While, QR Codes are cool in their own right,
they actually have lots of library uses:
Information Literacy Education
Basic Tools Education
Link to a quiz that
tests and reinforce
Link to in depth print
Link print materials
to online resources
on the same topic,
◦ Previous Editions
◦ Educational and
◦ Podcasts (Walsh)
Library created a
game utilizing QR
Codes that “that
about the library
along the way”
(Porter & King)
suggested using QR
Codes to link
students to a short
quiz to assess their
knowledge before a
Link to step-by-step
instructions for how
to use mechanical
◦ Microfilm machines
◦ Value Transfer Stations
Colorado at Boulder
signs. Those posted
question: “How do I
copy?” with a QR
Code to scan for
Link from the book
shelves to subject
index for what is
shelved there (Porter
Link to catalog
record that allows
user to upload call
to mobile device
(Ashford) (Porter &
King) & (Walsh)
Link to an
explanation of the
contents of a special
Link to an
Link to maps and
video tours of the
facility (Hicks &
Link to Read Alike
books for popular
titles (Porter &
Link to other
books in a series
for all series titles
Link to Amazon for
book images, and
tie-ins (Hicks &
Link to music sites
for music reviews
Librarians created a
display of books &
around the book
Same Kind of
Different as Me.
Using QR Codes to
◦ Videos of related
◦ Complicated catalog
◦ Online registrations
Link to a library’s text
service and other
Link to the library
calendar of events
Link to renewal
functions (Hicks &
Link to reservation
making tools for
Room Ashford) &
(Hicks & Sinkinson)
Link to the library’s
Facebook or other
Link to download of
mobile catalog app
(Porter & King)
Link to trailers for DVD s
in the library’s collection
Link to audiobooks
(Porter & King) and music
(Ashford) in the library’s
Link audiobooks to
Link to reviews of
books in the library’s
collection, written by
in house librarians,
patrons, or on
Link to collection
related activities, for
always need help
shelving, but many
students do not
work in the library
long enough to
learn their shelving
Using QR Codes
workers, with little
training, to help
with the essential
task of sorting and
Scanned QR Codes
Most of the sites listed earlier also allow you
to generate QR Codes through them.
◦ BeeTag: http://www.beetagg.com/en/
◦ Kaywa: http://www.kaywa.com/
◦ Microsoft Tag: http://tag.microsoft.com/home.aspx
◦ UpCode: http://www.upcode.com/
We’ll use this site, because it’s the one I’m

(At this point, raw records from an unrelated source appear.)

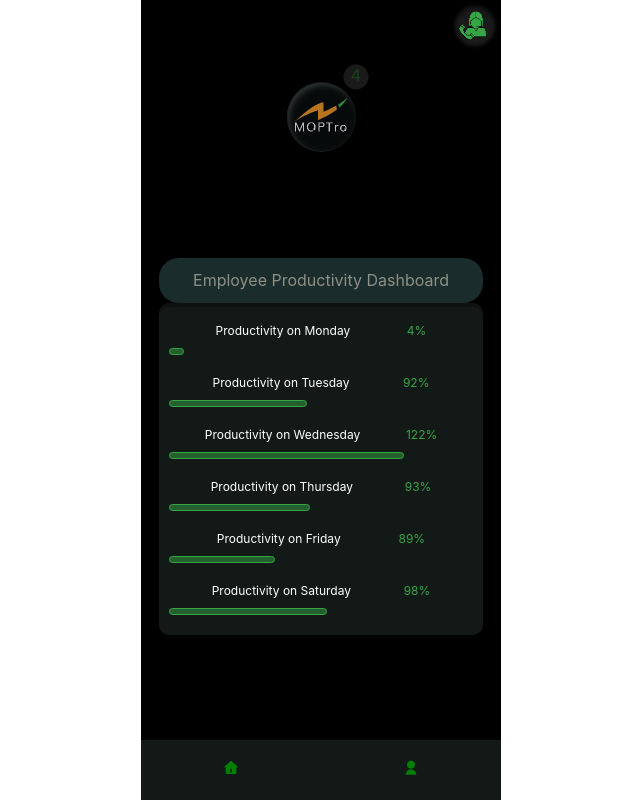
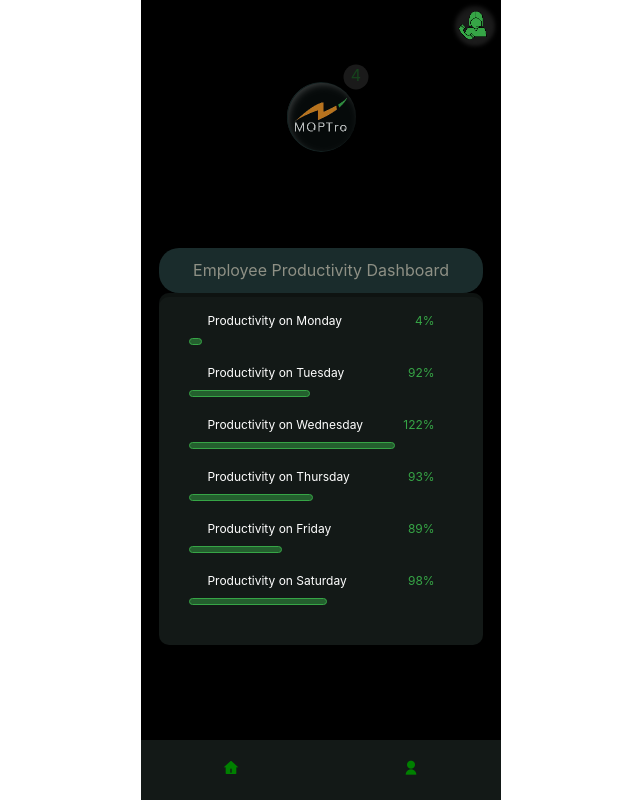
Before and after one commit to prachii007/Greendzine-Assignment, a React (Create React App) app: page /#/home in a window 1280 px wide. Shown: the whole page, without its empty margins (319-959 px from the left). Built offline with nearby package versions, Linux system fonts and the light colour scheme.

Commit message:
change alignment of productivity dashboard text

```diff
--- a/src/components/home.js
+++ b/src/components/home.js
@@ -31,17 +31,17 @@ export const Home = () => {
             backgroundColor: "#1A2C2C", width: "90%", color: "#8e9085", lineHeight: "45px", borderRadius: "20px"
           }}>Employee Productivity Dashboard</div>
           <div style={{
-            // backgroundColor: "rgb(94, 94, 94,.4)",
             background: "#131917",
             boxShadow: "inset 0px 4px 0px #00000040",
             width: "90%",
             borderRadius: "10px",
             color: "White",
             fontSize: "12px",
-            textAlign: "left"
+            padding: "20px",
+            boxSizing: "border-box"
           }}>
-            <div style={{ margin: "20px 0 " }}>
-              <div style={{ display: "flex", justifyContent: "space-evenly", marginBottom: "10px" }}>
+            <div style={{ marginBottom: "20px" }}>
+              <div style={{ display: "flex", justifyContent: "space-between", width: "80%", margin: "0 auto 10px", marginBottom: "10px" }}>
                 <div>Productivity on Monday</div>
                 <div style={{ color: "#36A546" }}>4%</div>
               </div>
@@ -55,7 +55,7 @@ export const Home = () => {
               }}></div>
             </div>
             <div style={{ marginBottom: "20px" }}>
-              <div style={{ display: "flex", justifyContent: "space-evenly", marginBottom: "10px" }}>
+            <div style={{ display: "flex", justifyContent: "space-between", width: "80%", margin: "0 auto 10px", marginBottom: "10px" }}>
                 <div>Productivity on Tuesday</div>
                 <div style={{ color: "#36A546" }}>92%</div>
               </div>
@@ -69,7 +69,7 @@ export const Home = () => {
               }}></div>
             </div>
             <div style={{ marginBottom: "20px" }}>
-              <div style={{ display: "flex", justifyContent: "space-evenly", marginBottom: "10px" }}>
+            <div style={{ display: "flex", justifyContent: "space-between", width: "80%", margin: "0 auto 10px", marginBottom: "10px" }}>
                 <div>Productivity on Wednesday</div>
                 <div style={{ color: "#36A546" }}>122%</div>
               </div>
@@ -83,7 +83,7 @@ export const Home = () => {
               }}></div>
             </div>
             <div style={{ marginBottom: "20px" }}>
-              <div style={{ display: "flex", justifyContent: "space-evenly", marginBottom: "10px" }}>
+            <div style={{ display: "flex", justifyContent: "space-between", width: "80%", margin: "0 auto 10px", marginBottom: "10px" }}>
                 <div>Productivity on Thursday</div>
                 <div style={{ color: "#36A546" }}>93%</div>
               </div>
@@ -98,7 +98,7 @@ export const Home = () => {
               </div>
             </div>
             <div style={{ marginBottom: "20px" }}>
-              <div style={{ display: "flex", justifyContent: "space-evenly", marginBottom: "10px" }}>
+            <div style={{ display: "flex", justifyContent: "space-between", width: "80%", margin: "0 auto 10px", marginBottom: "10px" }}>
                 <div>Productivity on Friday</div>
                 <div style={{ color: "#36A546" }}>89%</div>
               </div>
@@ -111,7 +111,7 @@ export const Home = () => {
                 marginLeft: "10px"
               }}></div>
             </div> <div style={{ marginBottom: "20px" }}>
-              <div style={{ display: "flex", justifyContent: "space-evenly", marginBottom: "10px" }}>
+            <div style={{ display: "flex", justifyContent: "space-between", width: "80%", margin: "0 auto 10px", marginBottom: "10px" }}>
                 <div>Productivity on Saturday</div>
                 <div style={{ color: "#36A546" }}>98%</div>
               </div>
```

the most familiar with:
But first, we need something we want to link
to, like your local library’s webpage or even a
Go to what ever page you want to link to and
copy the URL.
Now, go to the Kaywa QR Code Generator.
Here are some options for
saving the new QR Code.
“Information embedded in [QR Codes] can be
changed and updated without the extra
expense of creating new codes for new
promotions” (Hampton, Peach, Rawlins).
QR Codes “follow an international standard
(ISO/IEC18004) that makes the many. .
.applications that create and decode these QR
codes interoperable” (Walsh)
“As library users have become increasingly
dependent on electronic access, librarians
have worked to enhance their virtual presence
with services such as instant messaging, with
learning tools such as online research guides,
and with research resources such as
electronic databases. While these services are
indeed valuable, the physical library remains
an essential factor in supporting the research
and learning needs of users” (Hicks &
Sinkinson, p. 60-1).
Ashford, R. (Nov 2010). “QR Codes and academic libraries:
Reaching mobile users.” ACRL TechConnect. p. 526-530.
Baker, L. (2010). “Making physicaloObjects clickable: Using
mobile tags to enhance library displays.” Journal of Library Innovation.
Hampton, D., Peach, A. and Rawlins, B. (Spring 2011). “Reaching
mobile users with QR codes.” Kentucky Libraries. 75 (2) p. 6-10
Hicks, A. and Sinkinson, C. (2011). “Situated questions and
answers: Responding to library users with QR Codes.” Reference & User
Services Quarterly, 51 (1). p. 60–69
Porter, M. and King, D.L. (May/June 2011). “QR Codes in libraries:
Some examples.” Public Libraries 50 (3). p. 25-7.
Rigby, L. (March 2009)."QR Codes in libraries and higher
education." Just Another Dent in the Damage. Downloaded from
Walsh A. (2010). “QR Codes – using mobile phones to deliver
library instruction and help at the point of need.” Journal of information
literacy, 4(1), p. 55-64